Despite the city’s attempt to criminalize bathhouses as a proxy for vilifying gay men (following past raids, police brutality, and moral campaigns designed to fetter queer people), this resistance by gay (and lesbian) Torontonians in 1981 would serve as solid footing for a newly claimed enclave and signal a symbiosis between private enterprise and a new bulwark of geographic homonormativity. After 1981, a supporting economy emerged as the gay and lesbian community converged spatially and galvanized itself politically against further moralizing incursions, transforming years of coerced containment into the start of claiming territories from a once-ubiquitous realm of geographic heteronormativity. In 1984, one such territory would be a strip of innocuous stairs leading to a brand new coffee café.
A complete index of references for the “Meet me at The Steps” series is included with part six.

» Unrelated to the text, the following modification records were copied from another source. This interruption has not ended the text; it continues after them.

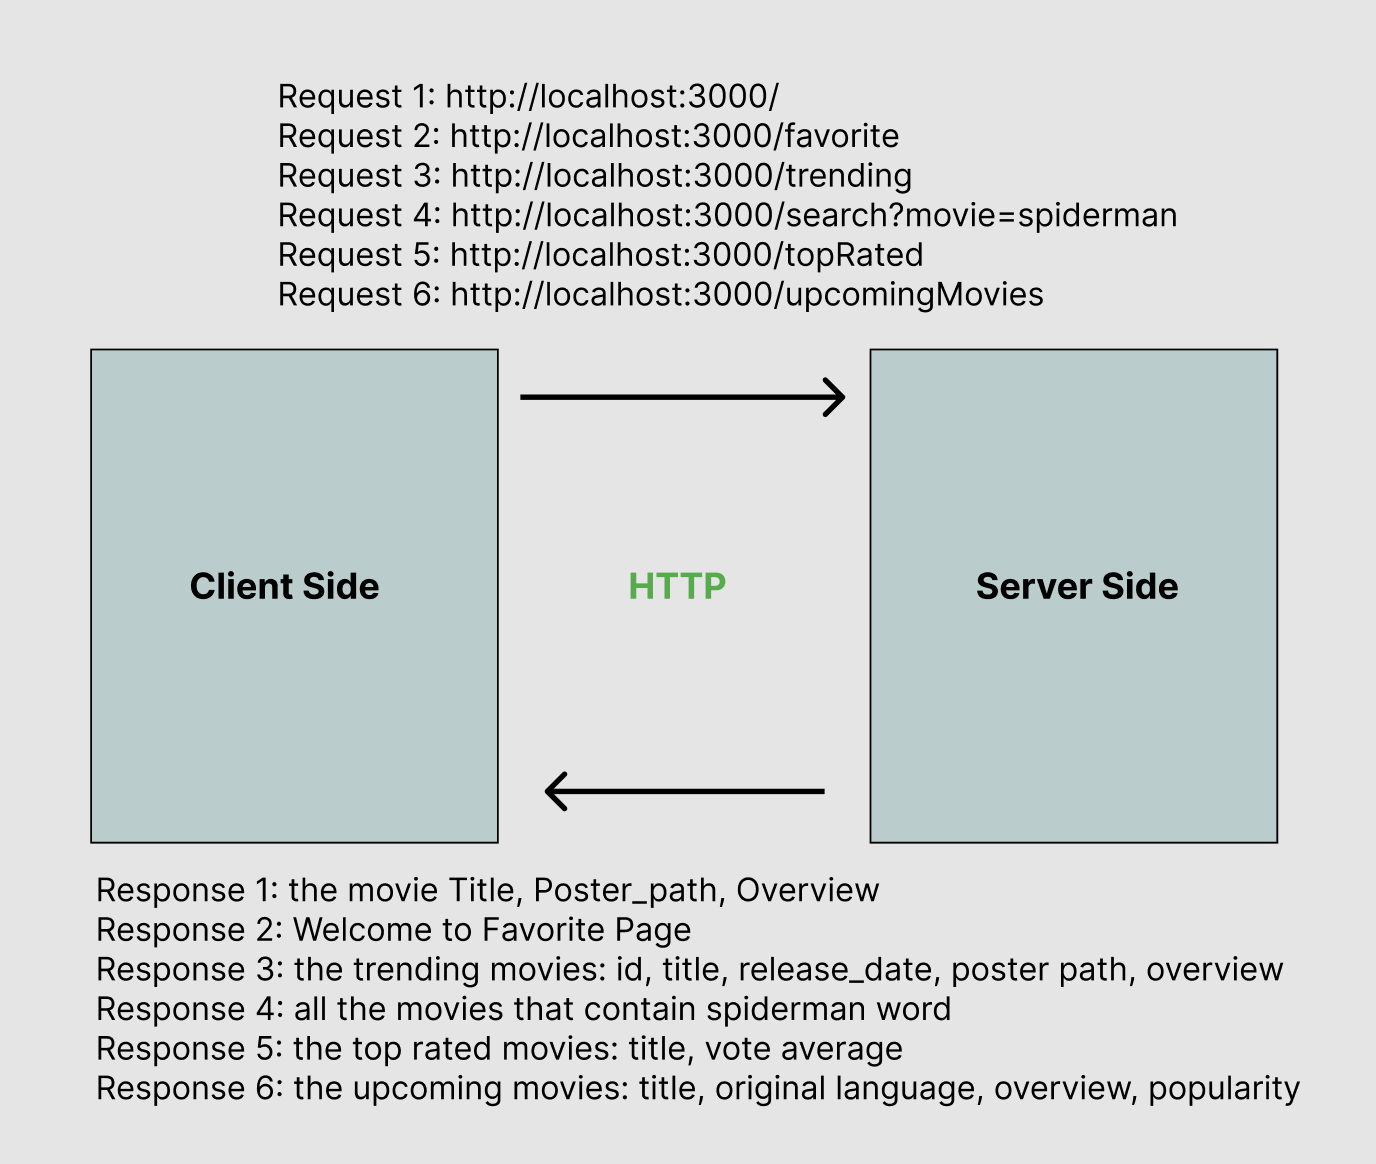
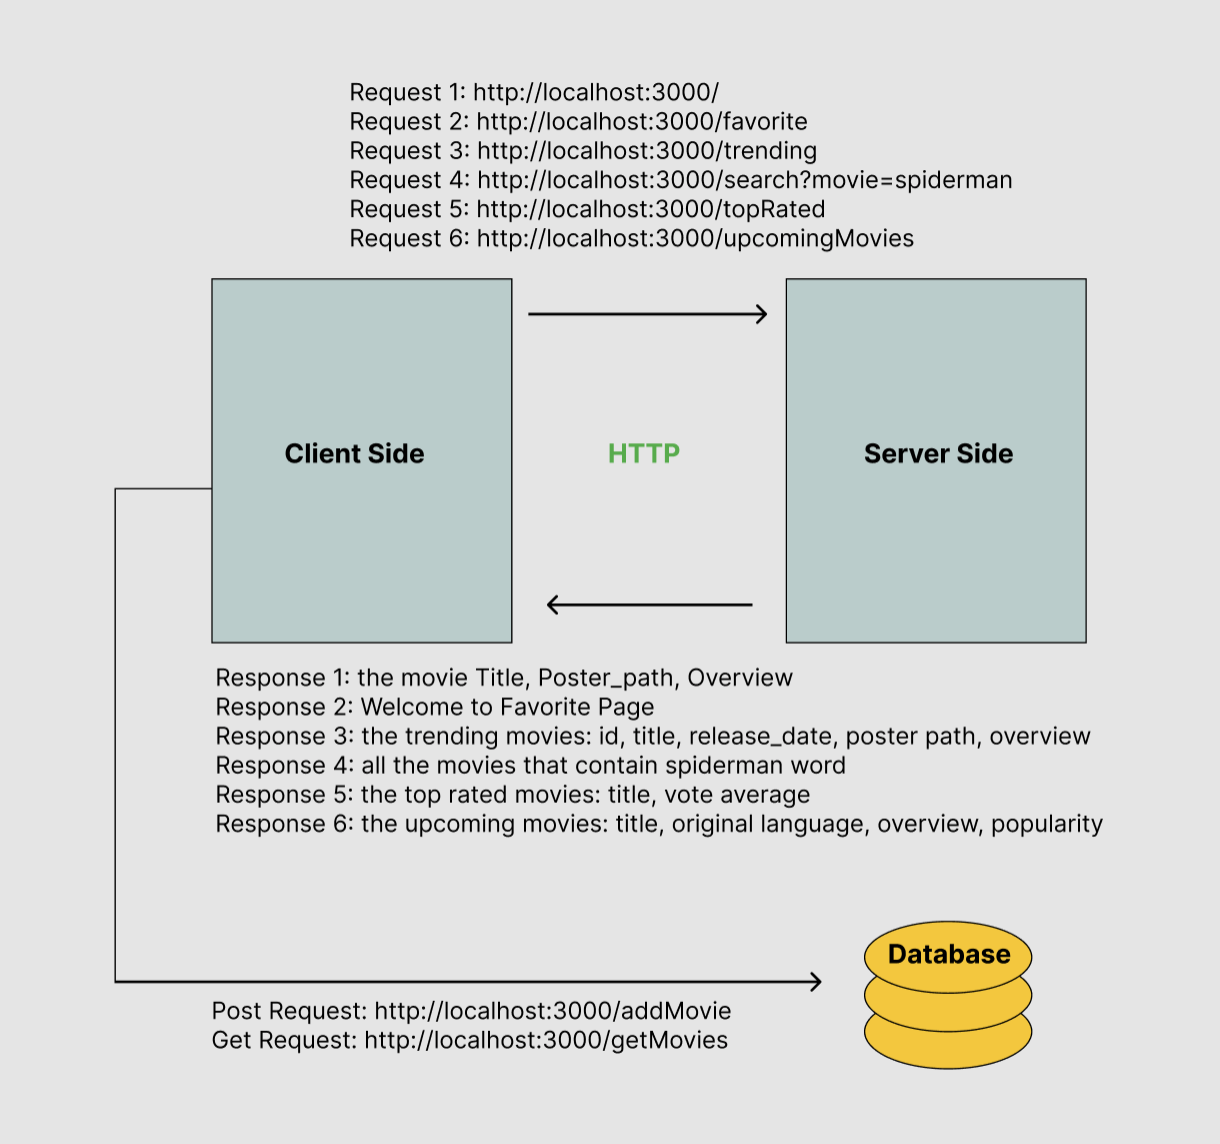
Added sql file, post and get handlers for the DB

Changed region(s): [[0.0623, 0.0612, 0.9656, 0.9484], [0.7164, 0.3671, 0.841, 0.4283]]

diff --git a/server.js b/server.js
@@ -16,13 +16,7 @@ const axios = require('axios').default;
 //API key definition
 require('dotenv').config()
 let apiKey = process.env.API_KEY
-
-
-//http://localhost:port/
-//3. Check if the server is listening to the defined port
-app.listen(port, () => {
-  console.log(`Example app listening on port ${port}`)
-})
+//apiKey = 34b8cbc4250b99e802ce858d4cb64a12
 
 // 1 Movie Response
 // Require the data file
@@ -161,9 +155,56 @@ function upcomingMoviesHandler(req,res){
   })
 }
 
+//------------------------------------- The SQL Part -------------------------------------
+//For Body Parser using
+const bodyParser = require('body-parser');
+app.use(bodyParser.urlencoded({ extended: false }));
+app.use(bodyParser.json());
+
+//For using the pg tool
+let url = "postgres://apple:1996@localhost:5432/movies";
+const { Client } = require('pg');
+const client = new Client(url);
+
+//Routs
+app.post('/addMovie', postHandler)
+app.get('/getMovies',getHandler)
+
+//Functions
+function postHandler(req,res){
+  
+  let sql = `INSERT INTO addedmovies(title,year,personalComments) VALUES($1, $2, $3) RETURNING *;`;
+  let {title,year,personalComments} = req.body; //destructuring
+  let values = [title,year,personalComments]; 
+  
+  client.query(sql,values).then(result =>{
+      console.log(result)
+      return res.status(201).json(result.rows)
+  }).catch((error)=>{
+      console.log(error)
+  })
+  }
+
+  function getHandler(req, res) {
+    let sql = `SELECT * FROM addedmovies ;`;
+    client.query(sql).then((result)=>{
+        console.log(result);
+        res.json(result.rows);
+    }).catch((error) => {
+        console.log(error)
+    })
+ }
 
 
-// 3. handling the 404  and 500 errors
+//http://localhost:port/
+// Check if the server is listening to the defined port
+client.connect().then(() => {
+  app.listen(port, () => {
+      console.log(`Server is running on port ${port}`);
+  })
+})
+
+// handling the 404  and 500 errors
 app.get('*', errorHandler)
 function errorHandler(req, res){
   if(res.status(404)){

diff --git a/README.md b/README.md
@@ -1,4 +1,4 @@
-# Movies-Library - v2.0.0
+# Movies-Library - v3.0.0
 
 **Author Name**: Lama Radwan
 
@@ -24,6 +24,8 @@
 5. A search api for movies
 6. A handler for top rated movies
 7. A handler for the upcoming movies
+8. PSQL Database handler to add a movie
+9. PSQL Database handler to get the added movies
 
 
 * What observations or questions do you have about what you’ve learned so far?
@@ -32,4 +34,4 @@ The teaching team is doing a great work
 
 * How long did it take you to complete this assignment? And, before you started, how long did you think it would take you to complete this assignment?
 
-I thought it will take 3 hours and it took me 2 hours
+I thought it will take 3 hours and it took me 4 hours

 Park lots are tracts of land within the city of Toronto’s concessions. The original park lots, granted to York’s founders, were roughly 2km latitudinally by 200m longitudinally. These shaped Toronto’s morphology and arterials. See Spelt (1984) and J.M.S. Careless (1984).
 See generally Namaste (1996).

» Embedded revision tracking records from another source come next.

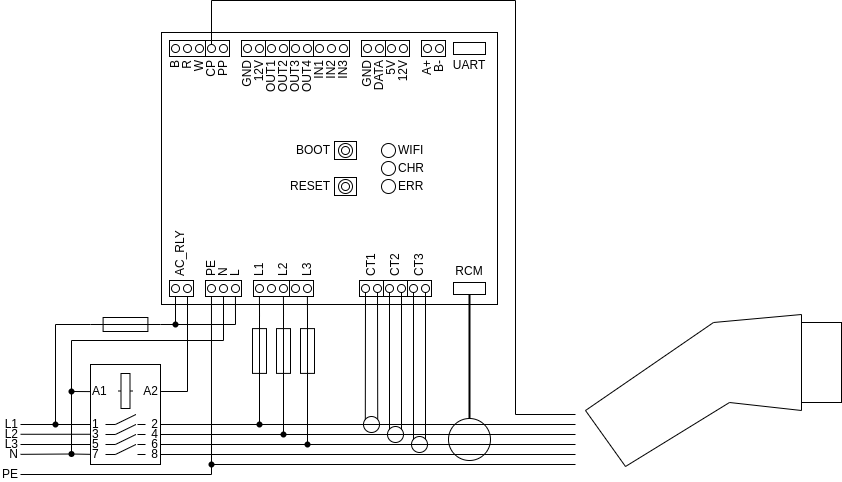
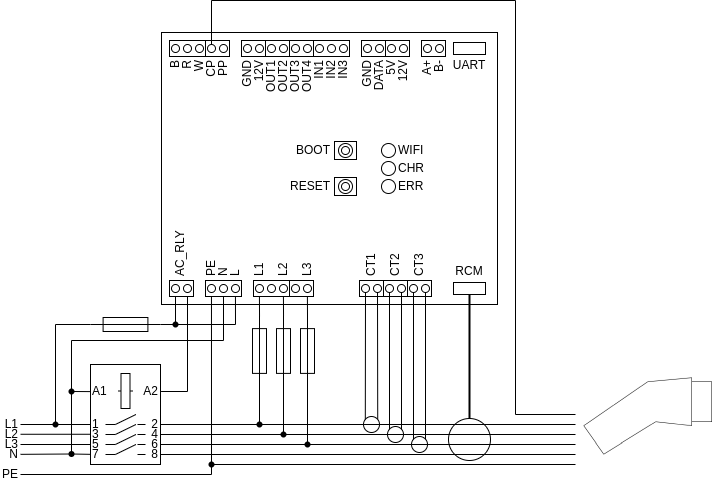
esp32s2da dark imgs

diff --git a/docs/10-hardware/esp32s2-evse-d-a.md b/docs/10-hardware/esp32s2-evse-d-a.md
@@ -125,12 +125,14 @@ Notes about the [onboard enegry meter](energy-metering.md) functionality:
 
 ### With socket outlet
 
-![Wiring socket outlet](/images/esp32s2da-wiring-lock.png)
+![Wiring socket outlet](/images/esp32s2da-wiring-lock.png#only-light)
+![Wiring socket outlet](/images/esp32s2da-wiring-lock-dark.png#only-dark)
 
 Set **Max charging current** to the value of the circuit breaker that protects the EVSE.
 
 ### With fixed cable
 
-![Wiring fixed cable](/images/esp32s2da-wiring-cable.png)
+![Wiring fixed cable](/images/esp32s2da-wiring-cable.png#only-light)
+![Wiring fixed cable](/images/esp32s2da-wiring-cable-dark.png#only-dark)
 
 Set **Max charging current** to the lower value of the circuit breaker that protects the EVSE or cable maximum current.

 Serialization editing note (2016): after this paper was drafted in 2011, the American Psychiatric Association moved in August 2012 to partially de-pathologize and de-institutionalize trans people from a diagnosis of mental illness on the basis of being trans. The fifth and current edition of the Diagnostic and Statistical Manual of Mental Disorders, the DSM-V, paralleled this move with hesitance, ultimately relegating the temporary “dysphoria” of an individual coming to terms with their relationship with gender as a transient diagnosis, whilst removing all institutional diagnoses previously related to being trans, irrespective of one’s age. (This “dysphoria”, or state of unease or discomfort with a trans person not transitioning, whilst no longer classified as a “disorder”, remains a partial pathologization affecting all trans people with an optics of “mental illness”.) Hesitance for a total de-pathologization from the DSM-V may be linked to the working group of psychiatrists and sexologists chaired by Kenneth J. Zucker, a former co-principal of Toronto’s Gender Identity Clinic at the Centre for Addiction and Mental Health. Zucker was departed from the Gender Identity Clinic in 2015.

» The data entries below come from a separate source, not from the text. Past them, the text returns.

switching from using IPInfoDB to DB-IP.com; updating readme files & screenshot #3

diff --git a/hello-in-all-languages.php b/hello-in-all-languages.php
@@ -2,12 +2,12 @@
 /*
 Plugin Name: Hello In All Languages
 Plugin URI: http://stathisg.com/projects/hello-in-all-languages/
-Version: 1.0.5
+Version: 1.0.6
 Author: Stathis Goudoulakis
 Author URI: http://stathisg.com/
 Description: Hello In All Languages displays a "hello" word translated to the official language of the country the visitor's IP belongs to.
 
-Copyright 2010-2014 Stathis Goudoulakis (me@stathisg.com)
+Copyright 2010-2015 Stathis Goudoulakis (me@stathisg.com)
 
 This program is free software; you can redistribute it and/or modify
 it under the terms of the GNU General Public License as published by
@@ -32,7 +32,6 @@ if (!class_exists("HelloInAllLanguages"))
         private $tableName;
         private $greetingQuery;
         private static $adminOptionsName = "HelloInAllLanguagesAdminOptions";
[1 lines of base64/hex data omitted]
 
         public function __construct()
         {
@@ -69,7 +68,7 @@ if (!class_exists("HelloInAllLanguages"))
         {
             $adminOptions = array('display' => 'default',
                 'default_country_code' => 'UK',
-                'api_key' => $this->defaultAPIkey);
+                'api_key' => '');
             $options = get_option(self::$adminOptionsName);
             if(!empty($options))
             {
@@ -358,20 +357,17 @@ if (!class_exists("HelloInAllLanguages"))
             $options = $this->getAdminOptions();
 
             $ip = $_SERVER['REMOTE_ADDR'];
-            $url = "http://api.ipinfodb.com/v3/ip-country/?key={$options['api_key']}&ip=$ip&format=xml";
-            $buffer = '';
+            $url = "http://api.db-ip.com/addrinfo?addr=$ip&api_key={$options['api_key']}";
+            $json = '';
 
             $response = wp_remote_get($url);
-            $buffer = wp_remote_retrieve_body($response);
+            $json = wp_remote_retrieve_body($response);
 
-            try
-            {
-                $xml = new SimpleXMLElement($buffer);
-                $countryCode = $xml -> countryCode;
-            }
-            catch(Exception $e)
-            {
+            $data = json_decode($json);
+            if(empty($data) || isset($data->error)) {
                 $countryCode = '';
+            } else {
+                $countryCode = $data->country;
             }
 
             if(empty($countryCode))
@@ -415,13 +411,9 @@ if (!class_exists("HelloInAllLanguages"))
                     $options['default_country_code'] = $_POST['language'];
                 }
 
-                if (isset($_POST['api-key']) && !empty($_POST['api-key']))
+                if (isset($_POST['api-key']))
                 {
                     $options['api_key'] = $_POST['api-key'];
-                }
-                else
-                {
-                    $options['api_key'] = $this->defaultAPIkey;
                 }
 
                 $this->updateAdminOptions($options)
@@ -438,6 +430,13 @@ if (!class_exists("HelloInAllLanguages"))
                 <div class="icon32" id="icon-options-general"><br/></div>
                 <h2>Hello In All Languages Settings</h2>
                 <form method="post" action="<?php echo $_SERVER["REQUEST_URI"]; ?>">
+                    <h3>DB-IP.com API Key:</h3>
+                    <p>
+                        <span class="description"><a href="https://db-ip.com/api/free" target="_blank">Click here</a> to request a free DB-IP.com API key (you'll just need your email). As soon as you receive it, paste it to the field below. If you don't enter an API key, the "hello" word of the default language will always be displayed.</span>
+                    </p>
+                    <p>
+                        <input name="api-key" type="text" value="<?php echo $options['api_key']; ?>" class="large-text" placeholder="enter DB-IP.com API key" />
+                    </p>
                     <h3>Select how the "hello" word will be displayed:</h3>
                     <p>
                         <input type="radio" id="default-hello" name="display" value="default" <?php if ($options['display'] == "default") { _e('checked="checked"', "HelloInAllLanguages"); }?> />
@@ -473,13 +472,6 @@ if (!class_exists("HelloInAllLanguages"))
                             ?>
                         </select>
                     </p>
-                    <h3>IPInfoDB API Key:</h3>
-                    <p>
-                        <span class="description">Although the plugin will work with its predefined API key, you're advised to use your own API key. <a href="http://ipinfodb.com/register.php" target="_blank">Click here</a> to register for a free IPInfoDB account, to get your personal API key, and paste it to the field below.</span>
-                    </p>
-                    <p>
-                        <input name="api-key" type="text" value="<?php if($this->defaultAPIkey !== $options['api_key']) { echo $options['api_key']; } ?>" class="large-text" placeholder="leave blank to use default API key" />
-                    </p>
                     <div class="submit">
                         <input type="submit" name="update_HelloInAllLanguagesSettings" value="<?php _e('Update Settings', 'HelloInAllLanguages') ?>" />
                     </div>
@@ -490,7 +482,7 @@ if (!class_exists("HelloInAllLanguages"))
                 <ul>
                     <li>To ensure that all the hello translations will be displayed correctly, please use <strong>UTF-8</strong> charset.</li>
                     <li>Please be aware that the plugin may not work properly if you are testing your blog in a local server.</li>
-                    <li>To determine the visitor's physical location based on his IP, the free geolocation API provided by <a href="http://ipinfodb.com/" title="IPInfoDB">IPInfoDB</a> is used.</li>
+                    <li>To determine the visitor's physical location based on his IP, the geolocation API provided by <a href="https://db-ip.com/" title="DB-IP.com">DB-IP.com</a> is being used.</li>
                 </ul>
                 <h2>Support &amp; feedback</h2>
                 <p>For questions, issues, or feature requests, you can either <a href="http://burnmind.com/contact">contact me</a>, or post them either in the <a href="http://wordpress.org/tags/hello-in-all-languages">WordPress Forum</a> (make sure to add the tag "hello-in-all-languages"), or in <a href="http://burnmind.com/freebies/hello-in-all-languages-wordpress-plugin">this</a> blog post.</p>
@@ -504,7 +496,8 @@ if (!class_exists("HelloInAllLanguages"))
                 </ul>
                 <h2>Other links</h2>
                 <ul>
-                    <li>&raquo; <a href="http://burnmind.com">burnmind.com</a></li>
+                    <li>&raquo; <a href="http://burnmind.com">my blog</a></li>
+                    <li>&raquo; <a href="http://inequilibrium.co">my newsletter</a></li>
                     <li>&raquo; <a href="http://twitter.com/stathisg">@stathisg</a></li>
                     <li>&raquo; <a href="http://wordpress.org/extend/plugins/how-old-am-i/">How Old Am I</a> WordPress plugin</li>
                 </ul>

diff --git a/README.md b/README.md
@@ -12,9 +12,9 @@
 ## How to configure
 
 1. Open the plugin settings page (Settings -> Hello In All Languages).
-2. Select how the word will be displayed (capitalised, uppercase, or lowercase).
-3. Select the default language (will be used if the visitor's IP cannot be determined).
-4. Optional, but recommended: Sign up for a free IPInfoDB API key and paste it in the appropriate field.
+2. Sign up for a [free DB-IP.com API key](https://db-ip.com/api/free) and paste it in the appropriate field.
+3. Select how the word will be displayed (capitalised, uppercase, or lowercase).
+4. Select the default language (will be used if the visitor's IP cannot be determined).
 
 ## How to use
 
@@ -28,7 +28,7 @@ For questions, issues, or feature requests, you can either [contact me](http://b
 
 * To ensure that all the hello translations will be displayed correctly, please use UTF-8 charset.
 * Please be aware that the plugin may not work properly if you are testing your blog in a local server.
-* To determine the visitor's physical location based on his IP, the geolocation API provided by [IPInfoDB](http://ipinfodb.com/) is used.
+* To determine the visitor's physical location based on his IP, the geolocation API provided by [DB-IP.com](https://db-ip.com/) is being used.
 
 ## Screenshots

 Jamie Lee Hamilton, a Vancouver trans woman and sex worker, remarks how during the early years of Vancouver’s gay history (sharing analogous narratives to gay histories throughout North America during the 20th century), trans women frequently “worked doing female impersonation in gay bars.” She adds: “Working in these shows provided gender affirmation for many of us who were transitioning. The bars were safe places where we could… earn our livelihood. Entertainers often turned tricks to pay the bills” (Irving 2009, 34). This account also acknowledges a history of vocational constraints placed prescriptively on women who are trans.
This unpublished manuscript was drafted August 2011, revised for review in June 2012, and edited for serializing in 2016. It is peer-reviewed by two scholars; two other reviewers rejected the topic posthaste. Composed originally for Will Straw’s Media and Urban Life (COMS675) graduate seminar, fall 2010, at McGill University.